The Competitive Analysis
The activity of scoping out your competition is called a competitive analysis. Sound like you need and MBA to do it, right? You don't. All you need to do is observe and quantify your observations.
Why do it?
- Gives you the information you need to plan for the realities of your business environment.
- You will understand your business capabilities and vulnerabilities better.
How do you do it?
- Decide who you should research for your analysis. It might seem obvious to you. Clearly you need to look at the biggest players in your space. Sometimes, you get your greatest insights from looking at smaller players. Make sure you are looking at a nice variety of companies.
- Assess what sources of information you have available to you. There is quite a bit of information on the internet but consider first-hand sources and look at your personal network and see who might have knowledge of the workings of the company
- There are six areas of business activity to that need to be assessed. Gather as much information on each of these areas before you begin any analysis or make any conclusions
- Marketplace strategy
Determine where they want to do business
List all the products they offer their attributes, features and availability
What level of service do they offer?
What is the company's image/reputation
Who are their customers? How do they attract and keep them?
Where and who sells their product?
How are they priced?
- Activity/Value Chain
How do they get their product to market?
Where do they manufacture?
How do they deliver?
How do they sell?
- Alliances and Networks
What type of support do their alliances and network offer them?
What kind of non-native expertise do those relationships afford them
What do they assume to be true about themselves, the world, their buyers?
What do they believe is possible or impossible?
- Assets and capabilities
What can they do?
What can they leverage to move forward and compete strongly?
- Organizational Infrastructure and Culture
How are they organized?
Who are the key players?
What are their values?
How do their values impact the organization?
- Marketplace strategy

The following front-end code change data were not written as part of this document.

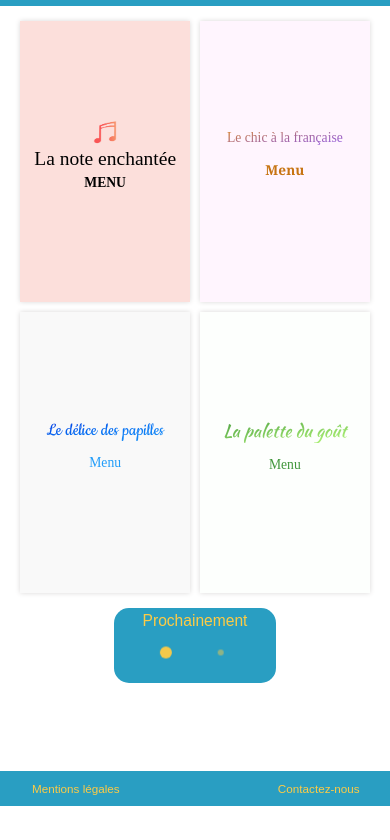
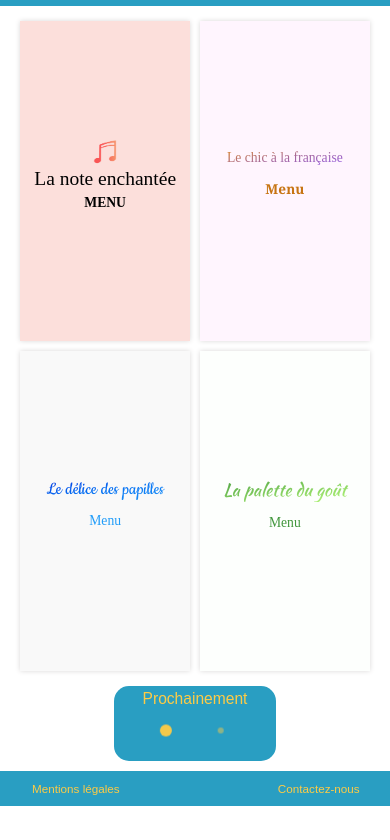
Before and after one commit to Dirmina/Dirmina.github.io-old-, a website: page Projets/OhMyFood/ohmyfood.html in a window 390 px wide. Shown: the part 38-878 px from the top of the page. Before the commit the page ends 844 px from the top, so only its background shows below. Drawn offline with Linux system fonts and the light colour scheme; a web font is replaced by a local one.

Commit message:
mobilefirst : menus__card height : 70vw => 80vw

```diff
--- a/Projets/OhMyFood/css/style.css
+++ b/Projets/OhMyFood/css/style.css
@@ -226,7 +226,7 @@ td {
 }
 .menus__card {
   width: 45%;
-  height: 70vw;
+  height: 80vw;
   margin: 1.3vw;
   padding: 1vw;
   text-align: center;
```
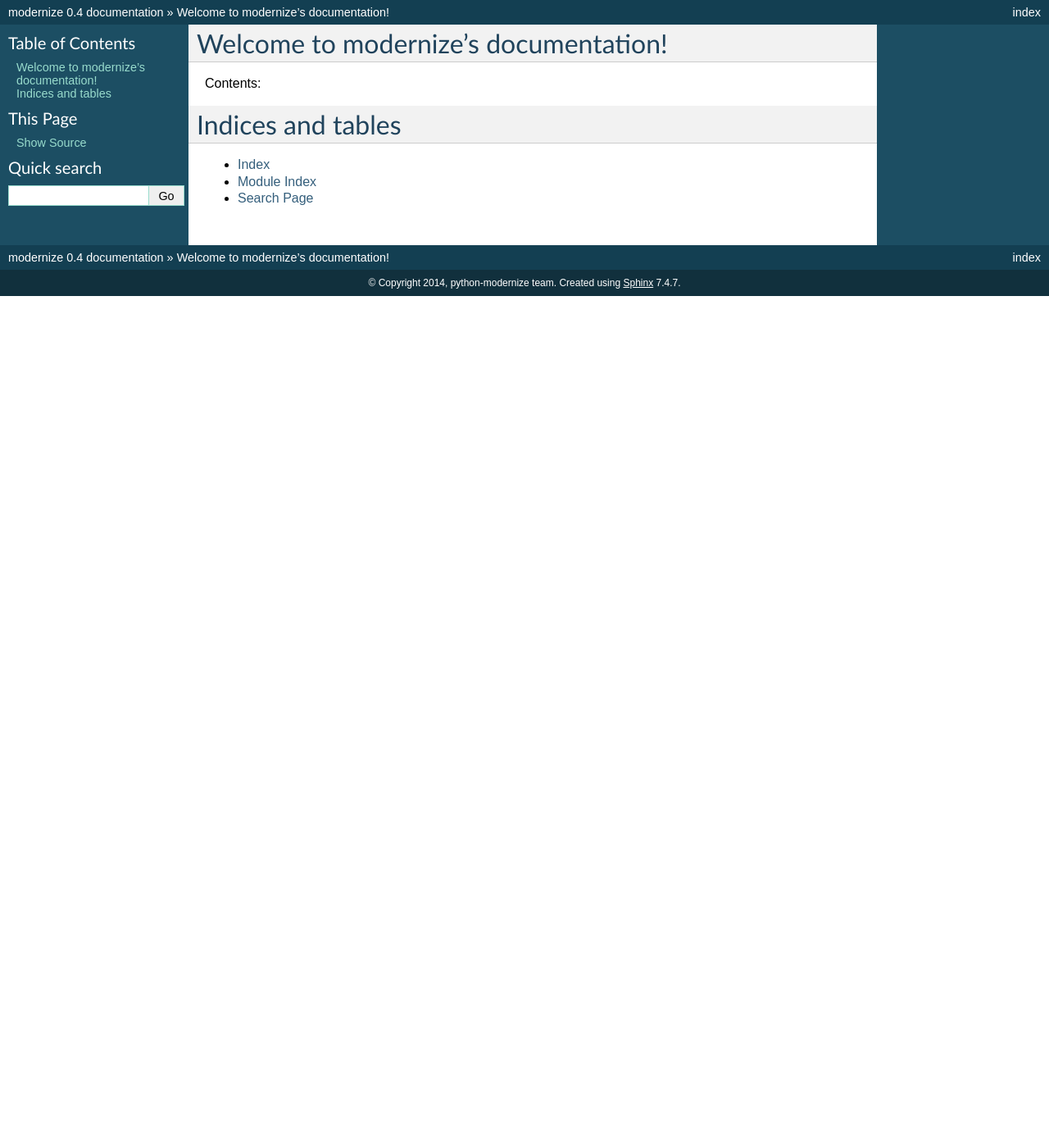
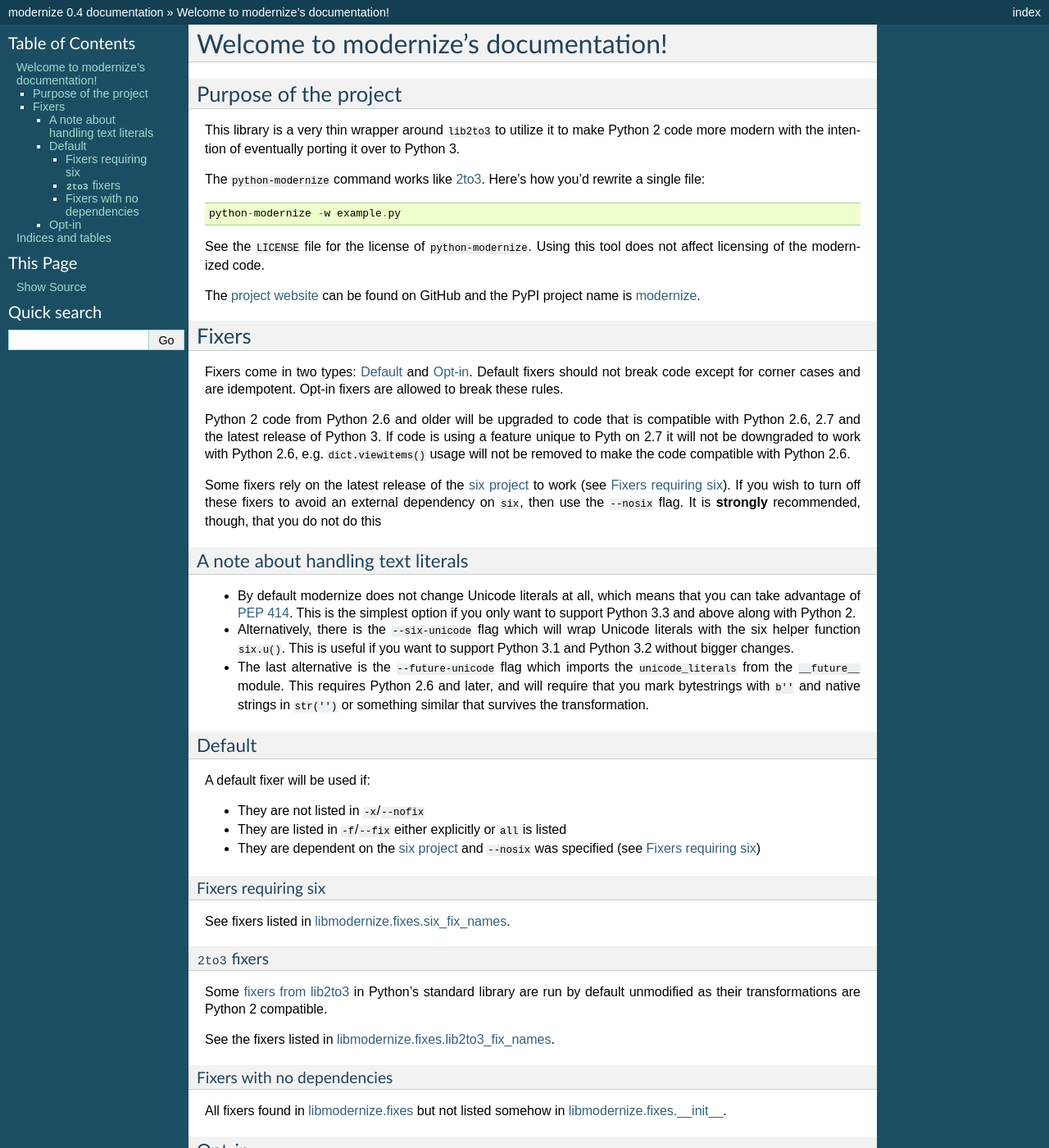
Before and after one commit to mitsuhiko/python-modernize, a Sphinx documentation site: the page built from docs/index.rst, in a window 1280 px wide and 1400 px high. Shown: the whole window at 82% size. Built offline with Sphinx 7.4.7, drawn with Linux system fonts in a browser that asks for light colours; some of the changed text lies outside the part shown.

Commit message:
Extremely basic docs
E.g. no listing of individual fixers yet, but at least the basic
structure is there.

```diff
--- a/docs/index.rst
+++ b/docs/index.rst
@@ -6,11 +6,128 @@
 Welcome to modernize's documentation!
 =====================================
 
-Contents:
-
 .. toctree::
    :maxdepth: 2
 
+
+Purpose of the project
+//////////////////////
+
+.. TODO Explain WHY someone would want to have their code by Python 2/3 compatible
+
+This library is a very thin wrapper around ``lib2to3`` to utilize it
+to make Python 2 code more modern with the intention of eventually
+porting it over to Python 3.
+
+The ``python-modernize`` command works like `2to3
+<https://docs.python.org/3/library/2to3.html>`_. Here's how you'd rewrite a
+single file::
+
+    python-modernize -w example.py
+
+See the ``LICENSE`` file for the license of ``python-modernize``.
+Using this tool does not affect licensing of the modernized code.
+
+The `project website`_ can be found on GitHub and the PyPI project name is
+modernize_.
+
+
+Fixers
+//////
+
+Fixers come in two types: Default_ and Opt-in_. Default fixers should not break
+code except for corner cases and are idempotent. Opt-in fixers are allowed to
+break these rules.
+
+Python 2 code from Python 2.6 and older will be upgraded to code that is
+compatible with Python 2.6, 2.7 and the latest release of Python 3. If code is
+using a feature unique to Pyth on 2.7 it will not be downgraded to work with
+Python 2.6, e.g. ``dict.viewitems()`` usage will not be removed to make the code
+compatible with Python 2.6.
+
+Some fixers rely on the latest release of the `six project`_ to work
+(see `Fixers requiring six`_).
+If you wish to turn off these fixers to avoid an external dependency on ``six``,
+then use the ``--nosix`` flag. It is **strongly** recommended, though, that you
+do not do this
+
+
+A note about handling text literals
++++++++++++++++++++++++++++++++++++
+
+.. TODO Explain what a "native string" is if it is going to be referenced
+
+- By default modernize does not change Unicode literals at all, which means that
+  you can take advantage of
+  `PEP 414 <http://legacy.python.org/dev/peps/pep-0414/>`_.
+  This is the simplest option if you only want to support Python 3.3 and above
+  along with Python 2.
+- Alternatively, there is the ``--six-unicode`` flag which will wrap Unicode
+  literals with the six helper function ``six.u()``. This is useful if you want
+  to support Python 3.1 and Python 3.2 without bigger changes.
+- The last alternative is the ``--future-unicode`` flag which
+  imports the ``unicode_literals`` from the ``__future__`` module.
+  This requires Python 2.6 and later, and will require that you
+  mark bytestrings with ``b''`` and native strings in ``str('')``
+  or something similar that survives the transformation.
+
+
+Default
++++++++
+
+A default fixer will be used if:
+
+- They are not listed in ``-x``/``--nofix``
+- They are listed in ``-f``/``--fix`` either explicitly or ``all`` is listed
+- They are dependent on the `six project`_ and ``--nosix`` was specified
+  (see `Fixers requiring six`_)
+
+
+Fixers requiring six
+--------------------
+
+.. TODO List them and explain what they do
+
+See fixers listed in
+`libmodernize.fixes.six_fix_names <https://github.com/python-modernize/python-modernize/blob/master/libmodernize/fixes/__init__.py>`__.
+
+
+``2to3`` fixers
+---------------
+
+Some `fixers from lib2to3 <https://docs.python.org/3/library/2to3.html#fixers>`_
+in Python's standard library are run by default unmodified as their
+transformations are Python 2 compatible.
+
+.. TODO List them and link back to Python docs
+
+See the fixers listed in
+`libmodernize.fixes.lib2to3_fix_names <https://github.com/python-modernize/python-modernize/blob/master/libmodernize/fixes/__init__.py>`__.
+
+
+Fixers with no dependencies
+---------------------------
+
+.. TODO List them and explain what they do
+
+All fixers found in
+`libmodernize.fixes <https://github.com/python-modernize/python-modernize/tree/master/libmodernize/fixes>`__
+but not listed somehow in
+`libmodernize.fixes.__init__ <https://github.com/python-modernize/python-modernize/blob/master/libmodernize/fixes/__init__.py>`__.
+
+
+Opt-in
+++++++
+
+.. TODO List them and explain what they do and why they are not run by default
+
+See fixers listed in
+`libmodernize.fixes.opt_in_fix_names <https://github.com/python-modernize/python-modernize/blob/master/libmodernize/fixes/__init__.py>`__.
+
+To specify an opt-in fixer while also running all the default fixers, make sure
+to specify the ``all`` fixer, e.g.::
+
+    python-modernize -f all -f libmodernize.fixes.fix_open
 
 
 Indices and tables
@@ -19,3 +136,9 @@
 * :ref:`genindex`
 * :ref:`modindex`
 * :ref:`search`
+
+
+
+.. _project website: https://github.com/python-modernize/python-modernize
+.. _modernize: https://pypi.python.org/pypi/modernize
+.. _six project: http://pythonhosted.org/six
```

- Once you have collected as much information as you can, it's time to start making some conclusions. Review all the data and think about the picture it paints of your competitive space. More importantly, use this information to decide how you will operate in this space.